[Edit difference data]
################
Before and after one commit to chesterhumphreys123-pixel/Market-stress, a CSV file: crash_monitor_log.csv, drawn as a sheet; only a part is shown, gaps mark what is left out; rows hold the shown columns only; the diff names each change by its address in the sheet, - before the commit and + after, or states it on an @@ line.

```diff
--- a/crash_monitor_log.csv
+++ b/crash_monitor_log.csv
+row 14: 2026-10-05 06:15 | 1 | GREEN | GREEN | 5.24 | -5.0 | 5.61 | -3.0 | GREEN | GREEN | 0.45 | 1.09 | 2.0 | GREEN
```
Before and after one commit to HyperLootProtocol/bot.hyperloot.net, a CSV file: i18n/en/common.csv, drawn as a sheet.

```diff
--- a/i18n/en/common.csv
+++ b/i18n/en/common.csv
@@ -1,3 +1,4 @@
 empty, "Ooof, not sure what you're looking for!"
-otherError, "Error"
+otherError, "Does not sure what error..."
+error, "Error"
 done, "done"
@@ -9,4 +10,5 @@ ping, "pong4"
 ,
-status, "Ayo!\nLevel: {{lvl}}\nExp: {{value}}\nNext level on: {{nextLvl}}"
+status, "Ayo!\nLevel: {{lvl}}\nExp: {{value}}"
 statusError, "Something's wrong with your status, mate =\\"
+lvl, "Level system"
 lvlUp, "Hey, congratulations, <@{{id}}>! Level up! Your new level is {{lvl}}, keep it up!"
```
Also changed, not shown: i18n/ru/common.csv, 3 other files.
################
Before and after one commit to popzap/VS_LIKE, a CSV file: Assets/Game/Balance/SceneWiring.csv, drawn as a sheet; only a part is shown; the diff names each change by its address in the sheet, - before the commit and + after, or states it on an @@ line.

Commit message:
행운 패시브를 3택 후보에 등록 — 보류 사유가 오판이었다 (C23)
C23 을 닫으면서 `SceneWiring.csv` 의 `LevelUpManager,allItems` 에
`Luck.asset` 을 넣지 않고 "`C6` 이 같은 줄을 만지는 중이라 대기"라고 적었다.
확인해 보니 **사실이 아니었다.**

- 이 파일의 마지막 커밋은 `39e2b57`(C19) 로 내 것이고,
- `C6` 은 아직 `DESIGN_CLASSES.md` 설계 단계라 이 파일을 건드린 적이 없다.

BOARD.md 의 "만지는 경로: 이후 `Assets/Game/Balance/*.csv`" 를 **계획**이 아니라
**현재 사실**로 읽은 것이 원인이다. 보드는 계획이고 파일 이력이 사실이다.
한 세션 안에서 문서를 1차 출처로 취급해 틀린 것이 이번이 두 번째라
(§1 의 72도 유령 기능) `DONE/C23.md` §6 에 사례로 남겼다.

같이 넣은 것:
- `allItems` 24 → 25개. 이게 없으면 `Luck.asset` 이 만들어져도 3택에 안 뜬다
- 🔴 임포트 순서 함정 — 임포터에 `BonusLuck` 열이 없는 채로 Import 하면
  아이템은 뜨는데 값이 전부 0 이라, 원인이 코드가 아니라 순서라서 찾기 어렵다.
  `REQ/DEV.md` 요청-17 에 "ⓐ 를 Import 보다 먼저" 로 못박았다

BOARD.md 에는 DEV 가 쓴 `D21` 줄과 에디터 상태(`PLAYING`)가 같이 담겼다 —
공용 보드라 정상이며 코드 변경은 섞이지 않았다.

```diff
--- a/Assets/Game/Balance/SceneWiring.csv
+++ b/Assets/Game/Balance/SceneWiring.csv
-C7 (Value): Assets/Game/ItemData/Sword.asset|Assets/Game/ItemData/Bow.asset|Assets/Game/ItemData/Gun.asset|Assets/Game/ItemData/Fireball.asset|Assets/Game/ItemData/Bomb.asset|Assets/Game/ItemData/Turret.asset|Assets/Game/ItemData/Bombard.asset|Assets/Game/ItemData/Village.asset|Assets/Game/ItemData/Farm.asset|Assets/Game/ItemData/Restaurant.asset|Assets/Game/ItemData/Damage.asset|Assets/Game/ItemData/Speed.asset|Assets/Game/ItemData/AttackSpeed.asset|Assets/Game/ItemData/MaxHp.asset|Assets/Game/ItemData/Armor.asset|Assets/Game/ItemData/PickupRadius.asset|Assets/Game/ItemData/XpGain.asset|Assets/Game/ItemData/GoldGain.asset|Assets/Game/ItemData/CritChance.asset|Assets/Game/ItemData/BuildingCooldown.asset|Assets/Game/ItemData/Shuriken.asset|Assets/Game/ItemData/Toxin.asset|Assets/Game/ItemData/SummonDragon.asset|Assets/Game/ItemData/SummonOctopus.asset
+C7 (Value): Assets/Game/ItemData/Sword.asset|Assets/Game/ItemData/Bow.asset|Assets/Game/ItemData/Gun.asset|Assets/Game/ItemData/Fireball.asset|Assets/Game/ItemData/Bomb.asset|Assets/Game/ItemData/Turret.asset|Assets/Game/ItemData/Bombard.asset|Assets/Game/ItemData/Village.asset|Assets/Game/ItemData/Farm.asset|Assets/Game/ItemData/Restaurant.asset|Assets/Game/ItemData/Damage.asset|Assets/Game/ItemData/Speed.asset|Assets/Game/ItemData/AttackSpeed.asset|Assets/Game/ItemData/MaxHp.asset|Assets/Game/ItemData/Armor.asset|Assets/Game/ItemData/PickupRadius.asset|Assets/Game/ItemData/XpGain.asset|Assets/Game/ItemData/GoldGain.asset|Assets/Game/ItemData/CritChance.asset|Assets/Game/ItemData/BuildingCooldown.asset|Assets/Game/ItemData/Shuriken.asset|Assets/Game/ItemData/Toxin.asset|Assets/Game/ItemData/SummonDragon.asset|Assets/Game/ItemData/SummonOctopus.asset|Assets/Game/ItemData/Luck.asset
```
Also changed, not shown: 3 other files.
################
• **Exercise details**: From the records above, pull out each line that has "files".

• **Task output**:
Also changed, not shown: i18n/ru/common.csv, 3 other files.
Also changed, not shown: 3 other files.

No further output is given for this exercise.